__Recorded data__
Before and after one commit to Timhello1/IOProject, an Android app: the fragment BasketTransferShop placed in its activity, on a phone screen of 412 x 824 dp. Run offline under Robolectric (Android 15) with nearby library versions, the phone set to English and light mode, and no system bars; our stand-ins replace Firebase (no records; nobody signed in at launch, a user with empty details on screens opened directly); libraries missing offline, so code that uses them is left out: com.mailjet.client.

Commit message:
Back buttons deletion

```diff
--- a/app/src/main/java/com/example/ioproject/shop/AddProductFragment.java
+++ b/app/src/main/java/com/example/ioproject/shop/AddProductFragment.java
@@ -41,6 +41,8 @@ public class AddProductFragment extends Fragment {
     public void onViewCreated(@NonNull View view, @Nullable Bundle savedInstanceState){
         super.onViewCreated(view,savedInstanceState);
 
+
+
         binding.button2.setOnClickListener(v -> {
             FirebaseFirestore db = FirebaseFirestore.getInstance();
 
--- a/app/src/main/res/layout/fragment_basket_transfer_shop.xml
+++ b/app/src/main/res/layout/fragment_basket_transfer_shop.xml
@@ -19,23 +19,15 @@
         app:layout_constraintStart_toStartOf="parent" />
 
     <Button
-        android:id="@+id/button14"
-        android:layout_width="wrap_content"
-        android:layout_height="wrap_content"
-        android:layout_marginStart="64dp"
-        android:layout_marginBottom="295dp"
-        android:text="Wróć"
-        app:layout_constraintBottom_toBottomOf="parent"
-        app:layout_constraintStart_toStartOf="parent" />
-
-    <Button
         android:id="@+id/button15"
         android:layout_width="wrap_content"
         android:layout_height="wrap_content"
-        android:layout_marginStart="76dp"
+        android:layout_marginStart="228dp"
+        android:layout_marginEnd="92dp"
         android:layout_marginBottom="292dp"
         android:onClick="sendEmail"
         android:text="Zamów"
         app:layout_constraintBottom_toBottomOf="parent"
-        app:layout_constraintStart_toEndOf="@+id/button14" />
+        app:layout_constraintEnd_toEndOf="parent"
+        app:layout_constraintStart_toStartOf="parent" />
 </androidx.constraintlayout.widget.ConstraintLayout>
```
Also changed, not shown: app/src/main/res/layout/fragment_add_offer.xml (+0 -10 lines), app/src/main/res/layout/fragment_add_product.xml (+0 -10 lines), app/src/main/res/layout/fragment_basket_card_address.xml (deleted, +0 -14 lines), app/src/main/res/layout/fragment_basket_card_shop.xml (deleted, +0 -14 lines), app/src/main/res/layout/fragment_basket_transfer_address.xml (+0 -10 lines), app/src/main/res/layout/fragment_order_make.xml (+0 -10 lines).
---
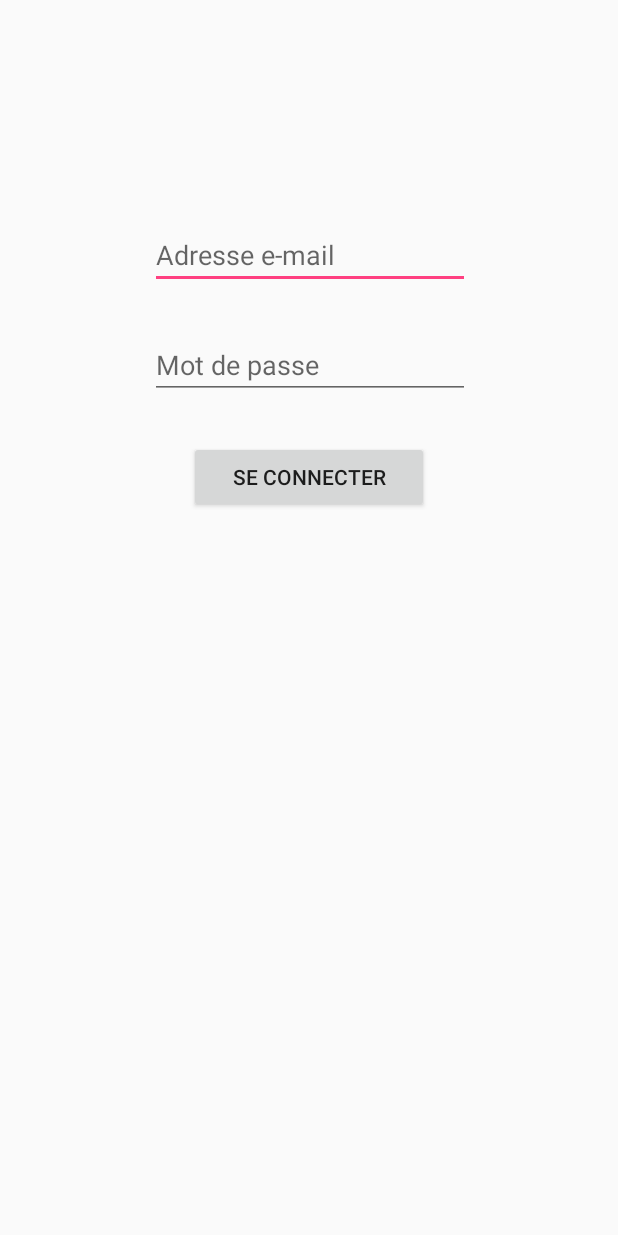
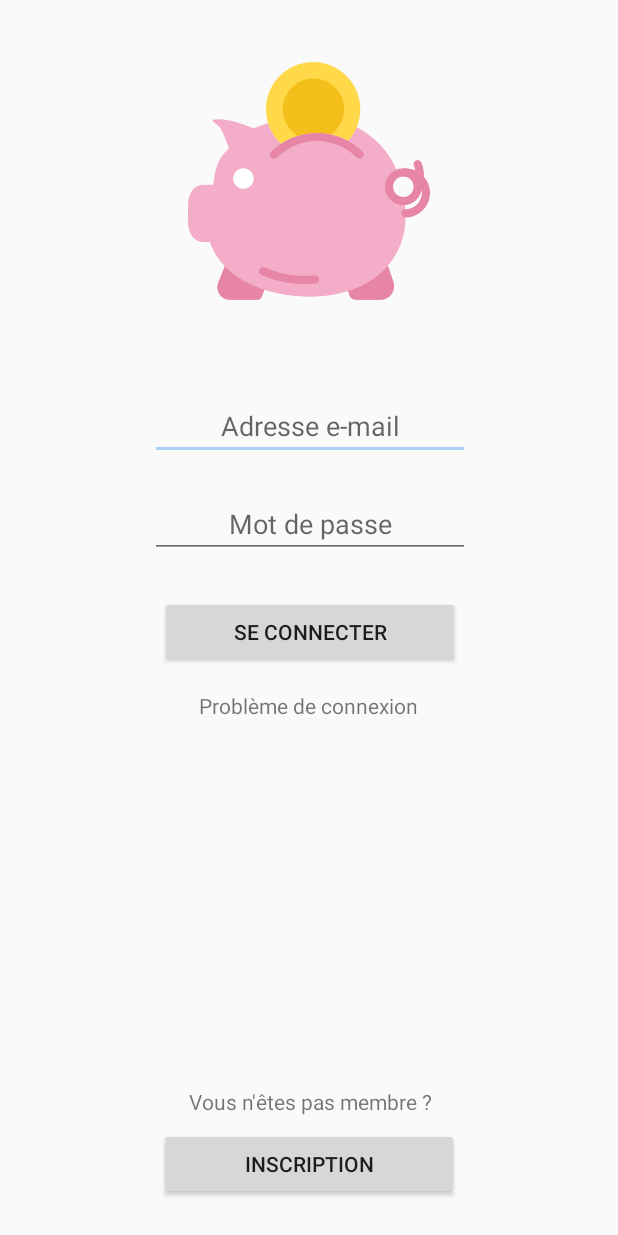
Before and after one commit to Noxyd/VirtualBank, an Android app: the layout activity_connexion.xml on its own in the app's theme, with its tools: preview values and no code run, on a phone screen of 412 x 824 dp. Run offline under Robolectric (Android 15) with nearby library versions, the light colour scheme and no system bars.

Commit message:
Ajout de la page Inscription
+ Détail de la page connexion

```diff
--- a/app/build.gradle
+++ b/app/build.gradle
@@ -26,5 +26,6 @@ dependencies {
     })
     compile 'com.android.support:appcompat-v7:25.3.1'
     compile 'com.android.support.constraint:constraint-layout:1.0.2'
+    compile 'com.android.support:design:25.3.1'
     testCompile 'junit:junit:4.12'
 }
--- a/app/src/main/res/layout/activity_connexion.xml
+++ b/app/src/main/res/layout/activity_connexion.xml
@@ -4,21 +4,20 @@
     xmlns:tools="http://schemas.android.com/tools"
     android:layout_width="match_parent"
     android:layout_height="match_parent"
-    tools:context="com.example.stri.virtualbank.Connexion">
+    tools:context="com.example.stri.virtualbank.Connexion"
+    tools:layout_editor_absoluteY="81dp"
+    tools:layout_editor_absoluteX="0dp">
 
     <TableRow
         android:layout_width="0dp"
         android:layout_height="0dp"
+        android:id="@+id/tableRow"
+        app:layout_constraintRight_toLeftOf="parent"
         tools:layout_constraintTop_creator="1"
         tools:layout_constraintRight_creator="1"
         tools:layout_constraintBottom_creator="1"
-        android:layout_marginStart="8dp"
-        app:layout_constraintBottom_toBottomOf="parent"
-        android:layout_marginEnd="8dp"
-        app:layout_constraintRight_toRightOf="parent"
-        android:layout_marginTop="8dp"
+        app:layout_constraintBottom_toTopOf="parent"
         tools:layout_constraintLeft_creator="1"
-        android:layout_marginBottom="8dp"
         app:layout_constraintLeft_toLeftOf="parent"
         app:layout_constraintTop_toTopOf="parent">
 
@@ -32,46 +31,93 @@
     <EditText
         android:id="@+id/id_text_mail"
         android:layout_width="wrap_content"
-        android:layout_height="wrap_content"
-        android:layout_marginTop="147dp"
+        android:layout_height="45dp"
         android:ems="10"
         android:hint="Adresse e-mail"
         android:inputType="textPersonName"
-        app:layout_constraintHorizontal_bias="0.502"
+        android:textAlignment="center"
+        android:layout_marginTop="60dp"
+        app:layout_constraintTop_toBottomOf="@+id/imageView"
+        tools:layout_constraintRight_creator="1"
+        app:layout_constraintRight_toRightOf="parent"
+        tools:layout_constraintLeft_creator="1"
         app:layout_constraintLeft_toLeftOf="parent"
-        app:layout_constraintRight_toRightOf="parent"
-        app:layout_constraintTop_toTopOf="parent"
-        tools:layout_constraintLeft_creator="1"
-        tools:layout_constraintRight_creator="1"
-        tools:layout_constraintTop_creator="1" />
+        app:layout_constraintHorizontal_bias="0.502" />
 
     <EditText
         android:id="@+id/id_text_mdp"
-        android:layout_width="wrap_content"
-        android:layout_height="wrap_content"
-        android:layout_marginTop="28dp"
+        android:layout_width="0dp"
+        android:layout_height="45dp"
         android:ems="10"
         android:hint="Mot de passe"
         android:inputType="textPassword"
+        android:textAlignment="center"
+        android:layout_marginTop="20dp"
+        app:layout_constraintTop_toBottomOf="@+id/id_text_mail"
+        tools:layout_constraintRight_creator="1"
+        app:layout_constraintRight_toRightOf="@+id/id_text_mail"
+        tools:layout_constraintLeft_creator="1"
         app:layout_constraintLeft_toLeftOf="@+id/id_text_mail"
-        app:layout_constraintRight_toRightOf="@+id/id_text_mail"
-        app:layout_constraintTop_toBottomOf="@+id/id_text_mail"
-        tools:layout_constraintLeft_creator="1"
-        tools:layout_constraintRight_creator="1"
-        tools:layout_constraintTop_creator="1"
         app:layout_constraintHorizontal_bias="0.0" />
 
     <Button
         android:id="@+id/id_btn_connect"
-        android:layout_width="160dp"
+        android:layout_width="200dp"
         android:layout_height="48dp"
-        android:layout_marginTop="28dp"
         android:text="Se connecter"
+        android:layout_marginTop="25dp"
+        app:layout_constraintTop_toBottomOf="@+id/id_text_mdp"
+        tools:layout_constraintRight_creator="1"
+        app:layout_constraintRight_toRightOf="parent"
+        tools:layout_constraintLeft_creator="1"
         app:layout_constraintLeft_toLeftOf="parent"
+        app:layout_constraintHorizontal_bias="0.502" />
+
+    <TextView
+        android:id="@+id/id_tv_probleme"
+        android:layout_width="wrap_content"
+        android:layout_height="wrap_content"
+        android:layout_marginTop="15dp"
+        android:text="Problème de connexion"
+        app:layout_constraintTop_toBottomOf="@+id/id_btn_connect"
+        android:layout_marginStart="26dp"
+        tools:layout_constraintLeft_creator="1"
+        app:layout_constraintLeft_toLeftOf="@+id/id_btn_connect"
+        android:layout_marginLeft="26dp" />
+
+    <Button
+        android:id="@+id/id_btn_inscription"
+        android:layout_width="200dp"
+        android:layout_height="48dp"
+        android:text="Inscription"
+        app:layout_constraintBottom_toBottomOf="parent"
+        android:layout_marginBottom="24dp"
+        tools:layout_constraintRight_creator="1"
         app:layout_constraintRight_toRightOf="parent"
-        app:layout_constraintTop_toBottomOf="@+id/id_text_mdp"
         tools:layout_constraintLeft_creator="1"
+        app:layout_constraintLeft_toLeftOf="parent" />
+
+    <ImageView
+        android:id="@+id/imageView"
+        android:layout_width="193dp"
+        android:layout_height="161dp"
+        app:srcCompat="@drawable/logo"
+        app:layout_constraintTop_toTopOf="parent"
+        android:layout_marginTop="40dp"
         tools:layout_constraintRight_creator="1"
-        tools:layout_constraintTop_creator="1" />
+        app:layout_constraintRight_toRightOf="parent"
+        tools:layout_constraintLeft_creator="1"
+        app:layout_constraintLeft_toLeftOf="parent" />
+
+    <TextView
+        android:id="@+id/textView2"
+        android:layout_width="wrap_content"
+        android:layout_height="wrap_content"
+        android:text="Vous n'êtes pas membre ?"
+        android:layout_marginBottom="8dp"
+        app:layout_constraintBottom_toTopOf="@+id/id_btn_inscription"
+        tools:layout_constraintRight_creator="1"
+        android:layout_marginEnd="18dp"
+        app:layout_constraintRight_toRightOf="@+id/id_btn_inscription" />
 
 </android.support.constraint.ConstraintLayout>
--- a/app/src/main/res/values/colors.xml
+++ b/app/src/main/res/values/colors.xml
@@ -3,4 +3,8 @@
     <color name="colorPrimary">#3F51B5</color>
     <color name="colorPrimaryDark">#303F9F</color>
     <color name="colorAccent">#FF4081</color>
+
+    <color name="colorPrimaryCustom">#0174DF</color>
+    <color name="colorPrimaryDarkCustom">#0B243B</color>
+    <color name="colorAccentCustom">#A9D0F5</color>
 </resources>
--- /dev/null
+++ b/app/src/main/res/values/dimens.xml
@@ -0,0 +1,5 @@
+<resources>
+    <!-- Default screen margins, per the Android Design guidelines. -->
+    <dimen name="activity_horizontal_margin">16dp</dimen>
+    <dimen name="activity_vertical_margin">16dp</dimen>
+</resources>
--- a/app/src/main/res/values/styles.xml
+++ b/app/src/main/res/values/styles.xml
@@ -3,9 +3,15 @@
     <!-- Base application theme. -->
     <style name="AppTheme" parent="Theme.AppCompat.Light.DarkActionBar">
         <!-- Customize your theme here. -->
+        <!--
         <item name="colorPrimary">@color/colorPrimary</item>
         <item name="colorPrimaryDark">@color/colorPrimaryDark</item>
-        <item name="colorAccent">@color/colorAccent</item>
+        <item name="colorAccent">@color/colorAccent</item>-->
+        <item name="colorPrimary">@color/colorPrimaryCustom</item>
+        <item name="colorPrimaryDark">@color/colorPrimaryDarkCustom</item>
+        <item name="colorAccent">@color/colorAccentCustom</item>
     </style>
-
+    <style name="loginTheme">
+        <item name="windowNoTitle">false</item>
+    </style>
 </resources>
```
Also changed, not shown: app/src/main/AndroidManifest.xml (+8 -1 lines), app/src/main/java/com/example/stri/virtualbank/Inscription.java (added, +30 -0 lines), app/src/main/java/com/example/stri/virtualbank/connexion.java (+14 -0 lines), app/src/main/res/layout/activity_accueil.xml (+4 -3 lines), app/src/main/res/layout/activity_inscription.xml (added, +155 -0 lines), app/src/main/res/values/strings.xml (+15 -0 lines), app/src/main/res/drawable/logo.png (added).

__AIM OF THE EXERCISE__
When the word "example" shows up in a line of the entries, pull that line out.

__SOLUTION FOR THIS PROBLEM__
--- a/app/src/main/java/com/example/ioproject/shop/AddProductFragment.java
+++ b/app/src/main/java/com/example/ioproject/shop/AddProductFragment.java
-    tools:context="com.example.stri.virtualbank.Connexion">
+    tools:context="com.example.stri.virtualbank.Connexion"
Also changed, not shown: app/src/main/AndroidManifest.xml (+8 -1 lines), app/src/main/java/com/example/stri/virtualbank/Inscription.java (added, +30 -0 lines), app/src/main/java/com/example/stri/virtualbank/connexion.java (+14 -0 lines), app/src/main/res/layout/activity_accueil.xml (+4 -3 lines), app/src/main/res/layout/activity_inscription.xml (added, +155 -0 lines), app/src/main/res/values/strings.xml (+15 -0 lines), app/src/main/res/drawable/logo.png (added).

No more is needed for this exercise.